Why you should swap sit ups and crunches for these core exercises

Jan 22, 2020

When you want to exercise your abdominals or core, it’s common to turn to sit ups, crunches and twists. After all, these are the exercises we’ve all been taught for years. And yes, perhaps you’ll see some benefits, providing you’re doing them correctly. But there is a trade-off – sit ups, crunches and twists can actually cause damage to your spine. 

There is a better way, however, and in this tutorial I show you how. 

What’s the problem with sit ups, crunches and twists?

There has been a tendency in the fitness industry over recent years to focus on body building techniques for core training, and even for rehabilitation. That is focusing on muscles individually and working them hard to strengthen them. But this is not how our bodies are design to work. We don’t use one muscle at a time, we use combinations of muscles to perform particular movements. This means that when we isolate a group of muscles to train them, we are in danger of using them in a way they were not intended, and in the case of core training, risk damaging the spine in the process. 

What do I propose instead when it comes to core training?

The exercises I am suggesting are not new, I haven’t invented them myself, but they have gone out of fashion over recent years. The core training techniques shown in this tutorial help to build strength and stability as well as protect your spine. These are techniques that will help improve the way you move in everyday life; the way you hold yourself and your overall posture. They will ensure your risk of back injury is lowered whenever you move and stretch during your normal daily activities. To me this is the future of core training – understanding and using movement patterns; working with the way your body works, not against it.

The fundamental principles

My core training tutorial is based on two fundamental principles of how the body works:

  • The muscles of the torso are designed to prevent movement. 
  • Muscles of the limbs, as well as ball and socket joints, are designed to produce movement. 

Sit ups, crunches etc., are exercises that are designed to focus on individual muscles, forcing the torso to move in ways in which it would not naturally move.
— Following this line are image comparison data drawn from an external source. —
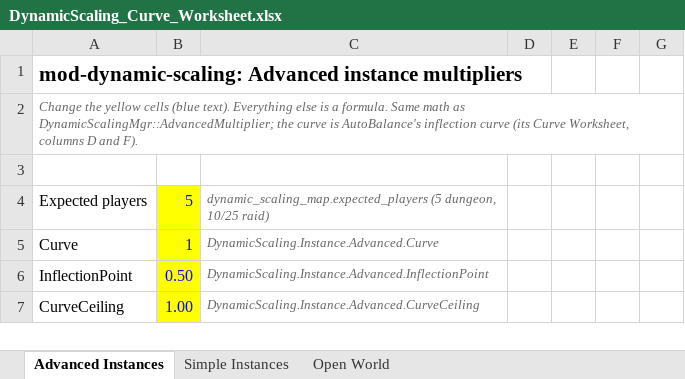
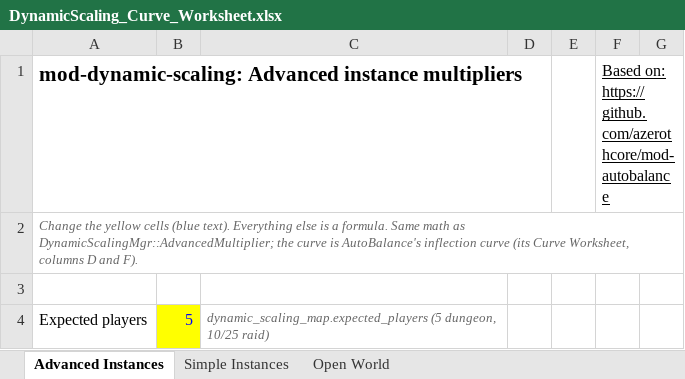
Before and after one commit to TheSCREWEDSoftware/mod-dynamic-scaling, an Excel workbook: tools/DynamicScaling_Curve_Worksheet.xlsx, sheet Advanced Instances, drawn as a sheet; only a part is shown; the shorter side is filled out with more unchanged rows; values as stored, in another font and other column widths than the file's, no borders; charts and pictures not drawn; the diff names each change by its address in the sheet, - before the commit and + after, or states it on an @@ line.

Commit message:
Curve worksheet: updated to match the Google Sheets version

```diff
--- a/tools/DynamicScaling_Curve_Worksheet.xlsx (sheet Advanced Instances)
+++ b/tools/DynamicScaling_Curve_Worksheet.xlsx (sheet Advanced Instances)
-F1: (empty)
+F1: Based on: https://github.com/azerothcore/mod-autobalance
```
Also changed, not shown: charts or pictures.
Instead, it’s important to focus on bracing the core as a whole, allowing the hips and the shoulders to do their job which is to create powerful movement.   

Focusing on movements instead of muscles

In the video above I cover some of the different movement patterns and look at how exercise routines can be used to develop strength and stability in your core as well as protect your spine from damage. 

I cover:

Lifting – exercises that focus on producing movement from your hips while maintaining posture in your spine and preventing movement in your upper body. I cover tips for helping to stabilise your spine by pushing your shoulders back and engaging your pecs and lats as well as the benefits of introducing heavier weights into your routines.

Rotating – using the ropes and cable machine, I show you how to focus on movement of your hips and preventing movement of your spine. You may find you tend to twist from spine, going against the fundamental principles of how the body moves. Instead, I’ll show you how to put your shoulders back and down and move from your hips, taking a big step back before undertaking each movement. 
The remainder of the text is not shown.